What you will do
I'd like the entries reproduced exactly, with all pictures omitted.
*** Block opens ***
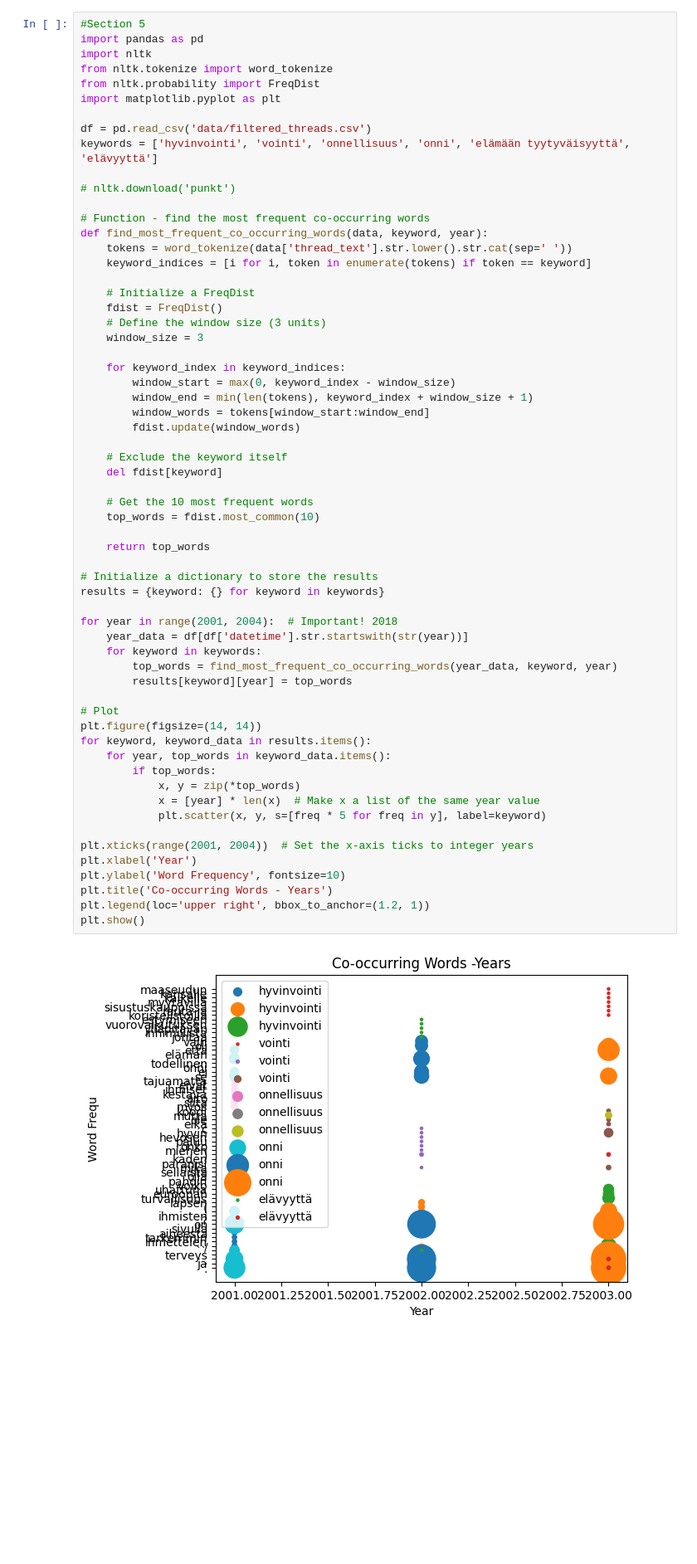
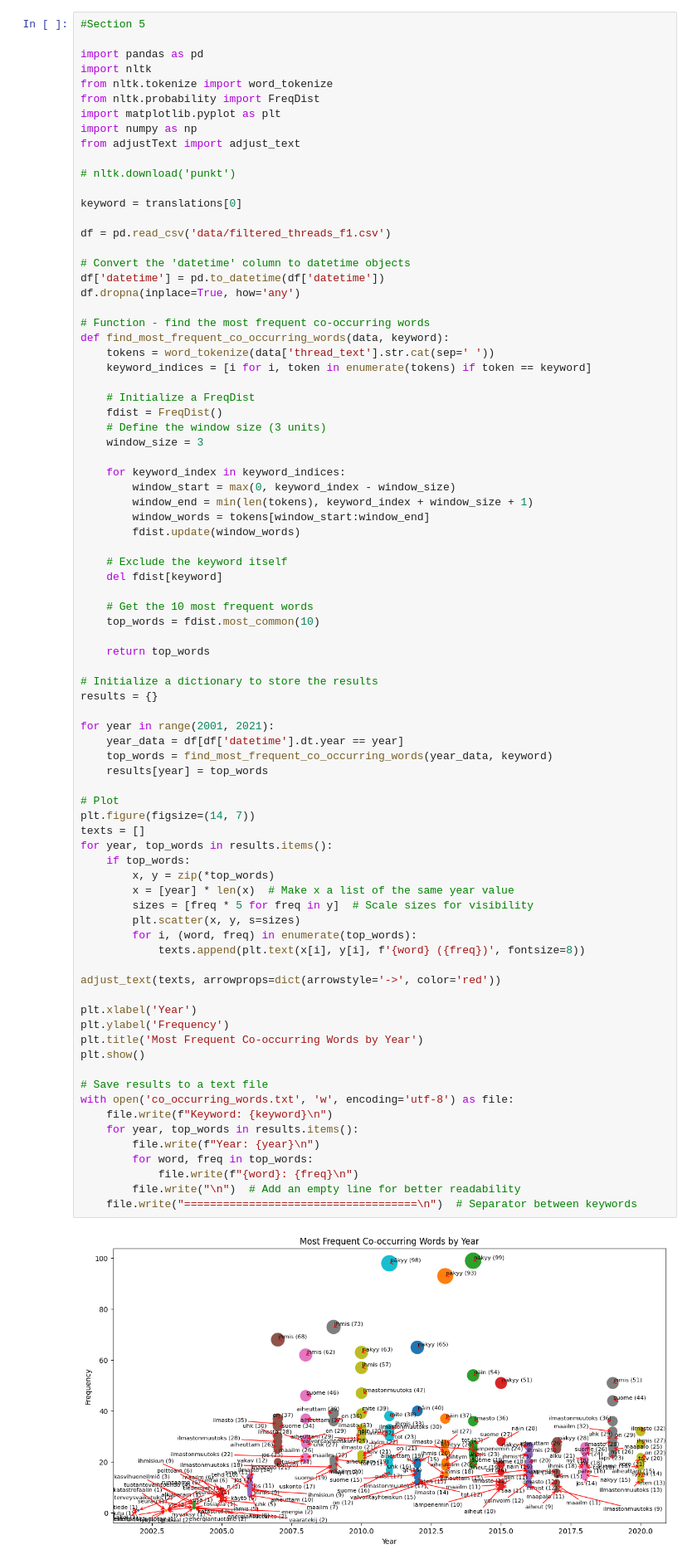
Before and after one commit to Ahghaffari/suomi24_analysis, a Jupyter notebook: tasks.ipynb, the cells around one changed output. Shown at 83% size. Drawn from its saved outputs; the diff is of its cells as text; blank space fills up the shorter version.

```diff
--- a/tasks.ipynb
+++ b/tasks.ipynb
@@ -242,65 +346,85 @@ Year 2018, 95.0% Confidence: 25 points outside bounds
 # %%
 #Section 5
+
 import pandas as pd
 import nltk
 from nltk.tokenize import word_tokenize
 from nltk.probability import FreqDist
 import matplotlib.pyplot as plt
-
-df = pd.read_csv('data/filtered_threads.csv')
-keywords = ['hyvinvointi', 'vointi', 'onnellisuus', 'onni', 'elämään tyytyväisyyttä', 'elävyyttä']
+import numpy as np
+from adjustText import adjust_text
 
 # nltk.download('punkt')
 
+keyword = translations[0]
+
+df = pd.read_csv('data/filtered_threads_f1.csv')
+
+# Convert the 'datetime' column to datetime objects
+df['datetime'] = pd.to_datetime(df['datetime'])
+df.dropna(inplace=True, how='any')
+
 # Function - find the most frequent co-occurring words
-def find_most_frequent_co_occurring_words(data, keyword, year):
-    tokens = word_tokenize(data['thread_text'].str.lower().str.cat(sep=' '))
+def find_most_frequent_co_occurring_words(data, keyword):
+    tokens = word_tokenize(data['thread_text'].str.cat(sep=' '))
     keyword_indices = [i for i, token in enumerate(tokens) if token == keyword]
 
     # Initialize a FreqDist
     fdist = FreqDist()
     # Define the window size (3 units)
     window_size = 3
 
     for keyword_index in keyword_indices:
         window_start = max(0, keyword_index - window_size)
         window_end = min(len(tokens), keyword_index + window_size + 1)
         window_words = tokens[window_start:window_end]
         fdist.update(window_words)
 
     # Exclude the keyword itself
     del fdist[keyword]
 
     # Get the 10 most frequent words
     top_words = fdist.most_common(10)
 
     return top_words
 
 # Initialize a dictionary to store the results
-results = {keyword: {} for keyword in keywords}
+results = {}
 
-for year in range(2001, 2004):  # Important! 2018
-    year_data = df[df['datetime'].str.startswith(str(year))]
-    for keyword in keywords:
-        top_words = find_most_frequent_co_occurring_words(year_data, keyword, year)
-        results[keyword][year] = top_words
+for year in range(2001, 2021):
+    year_data = df[df['datetime'].dt.year == year]
+    top_words = find_most_frequent_co_occurring_words(year_data, keyword)
+    results[year] = top_words
 
 # Plot
-plt.figure(figsize=(14, 14))
-for keyword, keyword_data in results.items():
-    for year, top_words in keyword_data.items():
-        if top_words:
-            x, y = zip(*top_words)
-            x = [year] * len(x)  # Make x a list of the same year value
-            plt.scatter(x, y, s=[freq * 5 for freq in y], label=keyword)
+plt.figure(figsize=(14, 7))
+texts = []
+for year, top_words in results.items():
+    if top_words:
+        x, y = zip(*top_words)
+        x = [year] * len(x)  # Make x a list of the same year value
+        sizes = [freq * 5 for freq in y]  # Scale sizes for visibility
+        plt.scatter(x, y, s=sizes)
+        for i, (word, freq) in enumerate(top_words):
+            texts.append(plt.text(x[i], y[i], f'{word} ({freq})', fontsize=8))
 
-plt.xticks(range(2001, 2004))  # Set the x-axis ticks to integer years
+adjust_text(texts, arrowprops=dict(arrowstyle='->', color='red'))
+
 plt.xlabel('Year')
-plt.ylabel('Word Frequency', fontsize=10)
-plt.title('Co-occurring Words - Years')
-plt.legend(loc='upper right', bbox_to_anchor=(1.2, 1))
+plt.ylabel('Frequency')
+plt.title('Most Frequent Co-occurring Words by Year')
 plt.show()
+
+# Save results to a text file
+with open('co_occurring_words.txt', 'w', encoding='utf-8') as file:
+    file.write(f"Keyword: {keyword}\n")
+    for year, top_words in results.items():
+        file.write(f"Year: {year}\n")
+        for word, freq in top_words:
+            file.write(f"{word}: {freq}\n")
+        file.write("\n")  # Add an empty line for better readability
+    file.write("====================================\n")  # Separator between keywords
 # %% [output]
-[figure, old version]
+[figure, new version]
 # %%
 #Section 6
```
Also changed, not shown: parts of 10 cells of this notebook, 18 other files.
*** Block closes ***
Answer space
Before and after one commit to Ahghaffari/suomi24_analysis, a Jupyter notebook: tasks.ipynb, the cells around one changed output. Shown at 83% size. Drawn from its saved outputs; the diff is of its cells as text; blank space fills up the shorter version.

```diff
--- a/tasks.ipynb
+++ b/tasks.ipynb
@@ -242,65 +346,85 @@ Year 2018, 95.0% Confidence: 25 points outside bounds
 # %%
 #Section 5
+
 import pandas as pd
 import nltk
 from nltk.tokenize import word_tokenize
 from nltk.probability import FreqDist
 import matplotlib.pyplot as plt
-
-df = pd.read_csv('data/filtered_threads.csv')
-keywords = ['hyvinvointi', 'vointi', 'onnellisuus', 'onni', 'elämään tyytyväisyyttä', 'elävyyttä']
+import numpy as np
+from adjustText import adjust_text
 
 # nltk.download('punkt')
 
+keyword = translations[0]
+
+df = pd.read_csv('data/filtered_threads_f1.csv')
+
+# Convert the 'datetime' column to datetime objects
+df['datetime'] = pd.to_datetime(df['datetime'])
+df.dropna(inplace=True, how='any')
+
 # Function - find the most frequent co-occurring words
-def find_most_frequent_co_occurring_words(data, keyword, year):
-    tokens = word_tokenize(data['thread_text'].str.lower().str.cat(sep=' '))
+def find_most_frequent_co_occurring_words(data, keyword):
+    tokens = word_tokenize(data['thread_text'].str.cat(sep=' '))
     keyword_indices = [i for i, token in enumerate(tokens) if token == keyword]
 
     # Initialize a FreqDist
     fdist = FreqDist()
     # Define the window size (3 units)
     window_size = 3
 
     for keyword_index in keyword_indices:
         window_start = max(0, keyword_index - window_size)
         window_end = min(len(tokens), keyword_index + window_size + 1)
         window_words = tokens[window_start:window_end]
         fdist.update(window_words)
 
     # Exclude the keyword itself
     del fdist[keyword]
 
     # Get the 10 most frequent words
     top_words = fdist.most_common(10)
 
     return top_words
 
 # Initialize a dictionary to store the results
-results = {keyword: {} for keyword in keywords}
+results = {}
 
-for year in range(2001, 2004):  # Important! 2018
-    year_data = df[df['datetime'].str.startswith(str(year))]
-    for keyword in keywords:
-        top_words = find_most_frequent_co_occurring_words(year_data, keyword, year)
-        results[keyword][year] = top_words
+for year in range(2001, 2021):
+    year_data = df[df['datetime'].dt.year == year]
+    top_words = find_most_frequent_co_occurring_words(year_data, keyword)
+    results[year] = top_words
 
 # Plot
-plt.figure(figsize=(14, 14))
-for keyword, keyword_data in results.items():
-    for year, top_words in keyword_data.items():
-        if top_words:
-            x, y = zip(*top_words)
-            x = [year] * len(x)  # Make x a list of the same year value
-            plt.scatter(x, y, s=[freq * 5 for freq in y], label=keyword)
+plt.figure(figsize=(14, 7))
+texts = []
+for year, top_words in results.items():
+    if top_words:
+        x, y = zip(*top_words)
+        x = [year] * len(x)  # Make x a list of the same year value
+        sizes = [freq * 5 for freq in y]  # Scale sizes for visibility
+        plt.scatter(x, y, s=sizes)
+        for i, (word, freq) in enumerate(top_words):
+            texts.append(plt.text(x[i], y[i], f'{word} ({freq})', fontsize=8))
 
-plt.xticks(range(2001, 2004))  # Set the x-axis ticks to integer years
+adjust_text(texts, arrowprops=dict(arrowstyle='->', color='red'))
+
 plt.xlabel('Year')
-plt.ylabel('Word Frequency', fontsize=10)
-plt.title('Co-occurring Words - Years')
-plt.legend(loc='upper right', bbox_to_anchor=(1.2, 1))
+plt.ylabel('Frequency')
+plt.title('Most Frequent Co-occurring Words by Year')
 plt.show()
+
+# Save results to a text file
+with open('co_occurring_words.txt', 'w', encoding='utf-8') as file:
+    file.write(f"Keyword: {keyword}\n")
+    for year, top_words in results.items():
+        file.write(f"Year: {year}\n")
+        for word, freq in top_words:
+            file.write(f"{word}: {freq}\n")
+        file.write("\n")  # Add an empty line for better readability
+    file.write("====================================\n")  # Separator between keywords
 # %% [output]
-[figure, old version]
+[figure, new version]
 # %%
 #Section 6
```
Also changed, not shown: parts of 10 cells of this notebook, 18 other files.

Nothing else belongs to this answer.